Treatments that are part of curative and palliative strategies include: single agent and combination chemotherapy; biological therapy with interferons; interleukins and vaccines; combination chemotherapy and biologic therapy; external beam radiation; isolated limb perfusion techniques and surgery.

MY individual goal is cure. Don't read into this that I have given up hope, or think this thing can't be beat. It does happen, so why not happen to me? I have lots of things going for me. My cancer is only in my limb as far as they can tell. That is great. I found it relatively early, and only have one known spot now. This means my tumor burden is low, which gives whatever I'm going to do a better chance at working. I have Dr.s who can perform all the procedures and offer clinical trials. I am young and healthy. I can handle the more rigorous treatments. I am surrounded by people (many virtually) who pray for me.

So...I'm meeting with one more Dr. on Tuesday. Hopefully surgery the end of next week. The two major options after excision seem to be the isolated limb infusion (ili, chemo put directly into the leg during surgery) or the biochemotherapy (imunotherapy combined with chemotherapy). The surgeon today was thinking ili might be the better choice. The Dr. I am seeing next week has the reputation as best in the state, so I hope he has an idea which would be better. Or as things have been shaking down lately, he might suggest something totally different. Wow, I just need a plan. This is draining.


  1. You do have a LOT of people praying for you, and we'll continue to pray as long as you need it!

  2. We are praying for you, too, Alisa! You'll make the right decision.

  3. Just remember-cancer can't kill hope. We are cheering for you!

  4. I'm going with the second half of this post and hanging on to all the things you have going for you, especially the love and faith of others. You can beat this!

    I's happened before, why not to you?

  5. We know you can beat it too. We're praying you'll know the right treatment to do.

  6. It's your stellar positive attitude that's going to beat this, Alisa. You are strong, and you will win.

  7. This is when the Stubborn Alisa needs to take over and say back, "Not me... it's not fatal for me." You can do this girl. You're gonna win. xo
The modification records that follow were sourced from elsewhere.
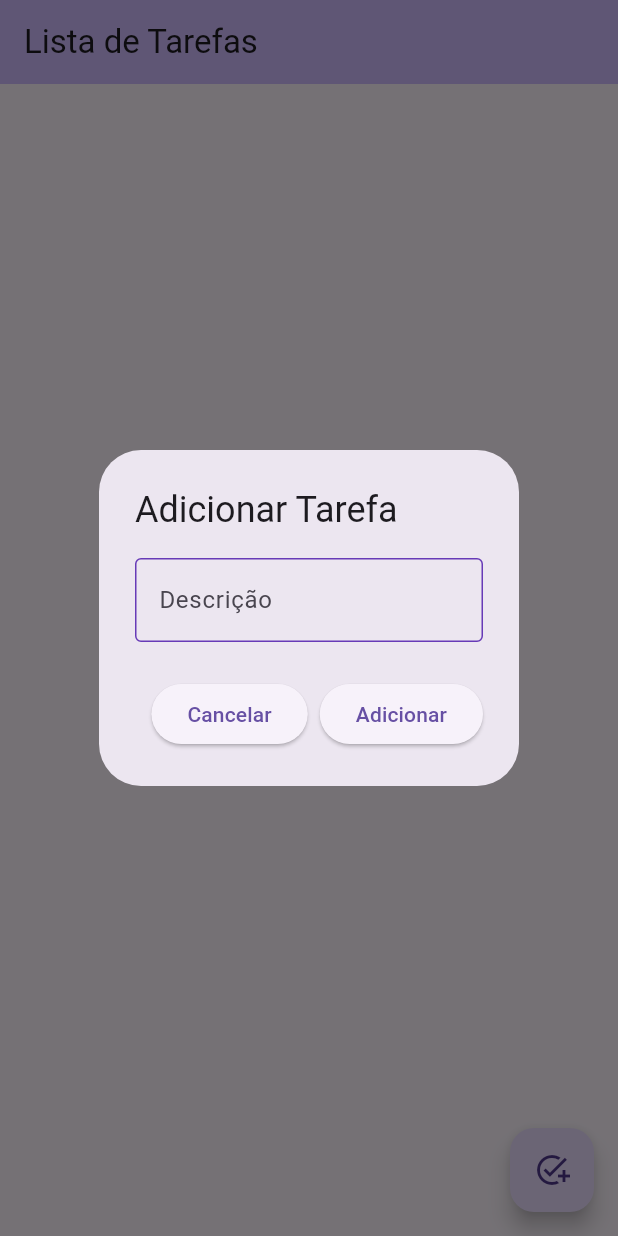
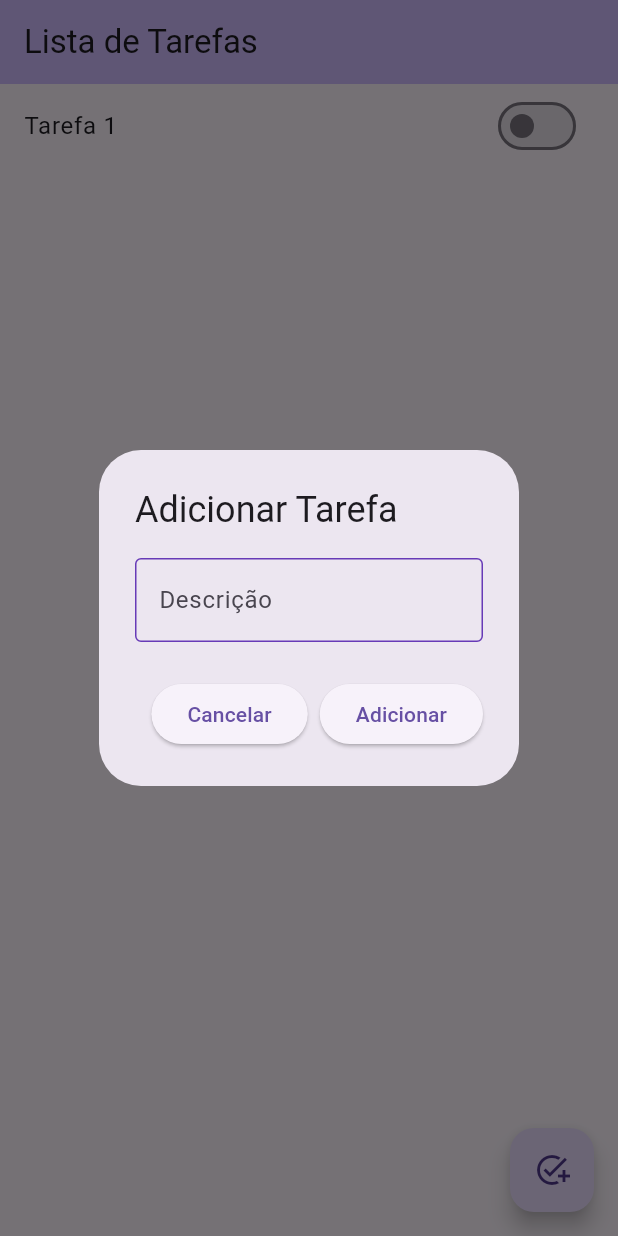
Before and after one commit to rodolfoHOk/dio.lista-tarefas-flutter, a Flutter app: the screen it shows after launch, after a tap on the "add task" icon, on a phone screen of 412 x 824 dp. Run offline on Flutter 3.47's test engine with Material 3 defaults, Android fonts, the phone set to English and light mode, and no system bars; our stand-ins replace get_it, sqflite; accounts and stored records are empty.

Commit message:
feat: create task item widget

```diff
--- a/lib/pages/main/main_page.dart
+++ b/lib/pages/main/main_page.dart
@@ -1,5 +1,7 @@
 import 'package:flutter/material.dart';
+import 'package:lista_tarefas_app/models/task.dart';
 import 'package:lista_tarefas_app/shared/widgets/add_task_dialog.dart';
+import 'package:lista_tarefas_app/shared/widgets/task_item.dart';
 
 class MainPage extends StatefulWidget {
   final String title;
@@ -18,16 +20,11 @@ class _MainPageState extends State<MainPage> {
         backgroundColor: Theme.of(context).colorScheme.inversePrimary,
         title: Text(widget.title),
       ),
-      body: const Center(
-        child: Column(
-          mainAxisAlignment: MainAxisAlignment.center,
-          children: <Widget>[
-            Text(
-              'to do',
-            ),
-          ],
-        ),
-      ),
+      body: ListView.builder(
+          itemCount: 1,
+          itemBuilder: (builder, index) {
+            return TaskItem(task: Task(1, "Tarefa 1", false));
+          }),
       floatingActionButton: FloatingActionButton(
         onPressed: () {
           showDialog(
--- /dev/null
+++ b/lib/shared/widgets/task_item.dart
@@ -0,0 +1,23 @@
+import 'package:flutter/material.dart';
+import 'package:lista_tarefas_app/models/task.dart';
+
+class TaskItem extends StatelessWidget {
+  final Task task;
+
+  const TaskItem({super.key, required this.task});
+
+  @override
+  Widget build(BuildContext context) {
+    return Dismissible(
+      key: Key(task.id.toString()),
+      onDismissed: (_) {},
+      child: ListTile(
+        title: Text(task.description),
+        trailing: Switch(
+          value: task.completed,
+          onChanged: (value) {},
+        ),
+      ),
+    );
+  }
+}
```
  8. I'm glad to know you're back from Hawaii. The first thing I thought when I saw the tsunami warnings for Hawaii was, "that is so not fair to Alisa!". So, I guess all was well anyway. Glad you got in the trip before all the drama!

  9. Alisa, you know how many people are rooting for you. You're amazing. Sending so much love...
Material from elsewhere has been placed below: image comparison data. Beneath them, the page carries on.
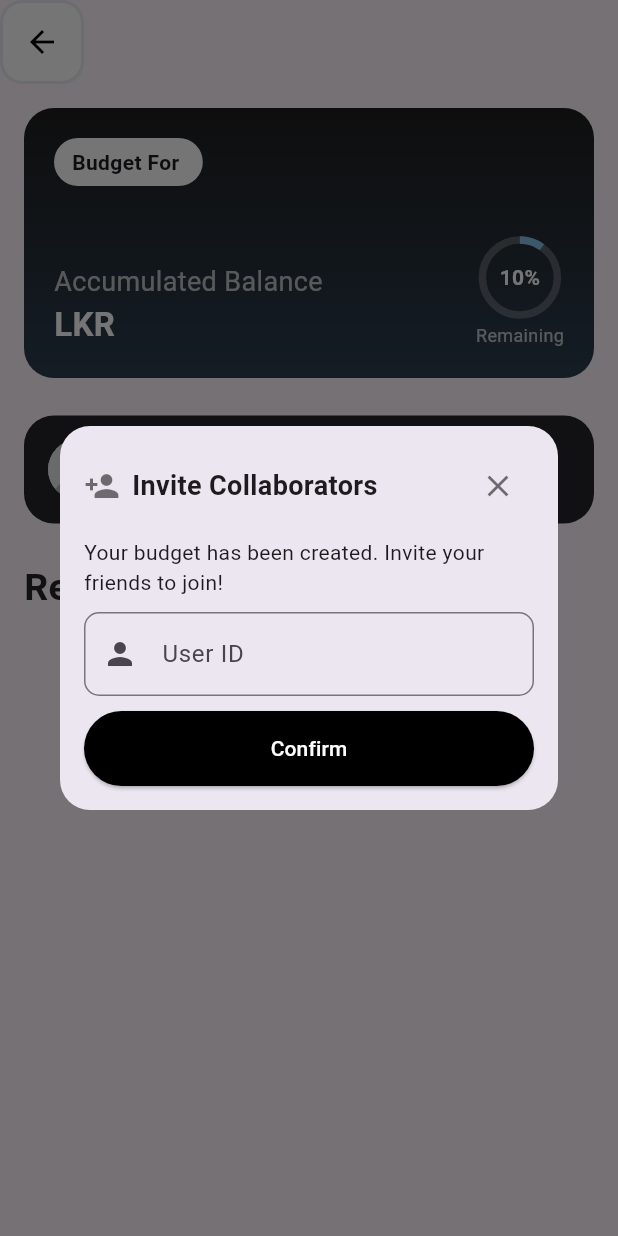
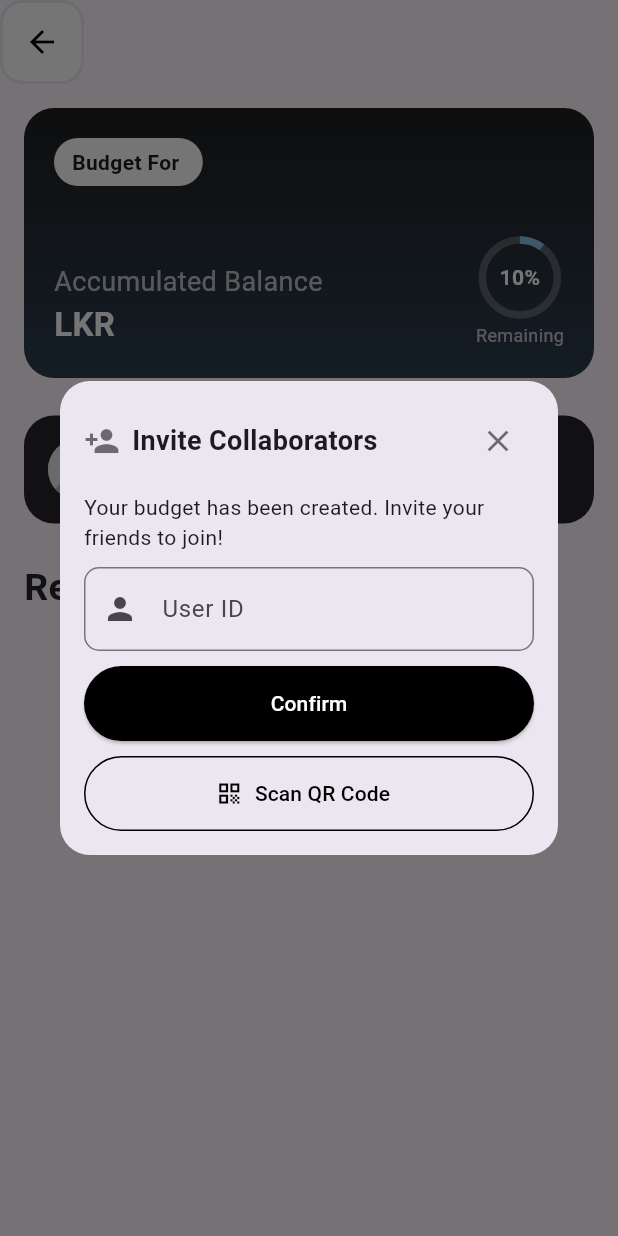
Before and after one commit to Fynaura/fynaura, a Flutter app: the BudgetDetails screen opened directly with empty values, after a tap on the "add" icon, on a phone screen of 412 x 824 dp. Run offline on Flutter 3.47's test engine with Material 3 defaults, Android fonts, the phone set to English and light mode, and no system bars; Roboto replaces fonts that are missing (Urbanist).

Commit message:
added scanning part

```diff
--- a/lib/pages/collab-budgeting/budgetDetails.dart
+++ b/lib/pages/collab-budgeting/budgetDetails.dart
@@ -335,6 +335,7 @@
 //   }
 // }
 import 'package:flutter/material.dart';
+import 'package:fynaura/pages/collab-budgeting/scanQr.dart';
 import 'package:fynaura/widgets/CustomButton.dart';
 import 'package:fynaura/widgets/backBtn.dart';
 
@@ -415,6 +416,21 @@ class _BudgetDetailsState extends State<BudgetDetails> {
                     Navigator.pop(context); // Close the popup
                   },
                   child: Text("Confirm"),
+                ),
+                SizedBox(height: 10),
+                OutlinedButton.icon(
+                  onPressed: () {
+                    Navigator.push(
+                      context,
+                      MaterialPageRoute(builder: (context) => const Scanqr()),
+                    );
+                  },
+                  icon: Icon(Icons.qr_code, color: Colors.black),
+                  label: Text("Scan QR Code", style: TextStyle(color: Colors.black)),
+                  style: OutlinedButton.styleFrom(
+                    minimumSize: Size(double.infinity, 50),
+                    side: BorderSide(color: Colors.black),
+                  ),
                 ),
               ],
             ),
```
Also changed, not shown: lib/pages/collab-budgeting/scanQr.dart (added, +46 -0 lines).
  10. Sending prayers AND hope your way.

  11. You are in our thoughts and prayers continuously. As you stated.. you have SO much going for you. You're awesome~

  12. I know cancer is hard especially for the young. My daughter is 18 and her leukemia has relapsed after having a bone marrow transplant. I have known the Linton's for many years and they have great strength. Our prayer's are with you in your adventure. Debbi Hamner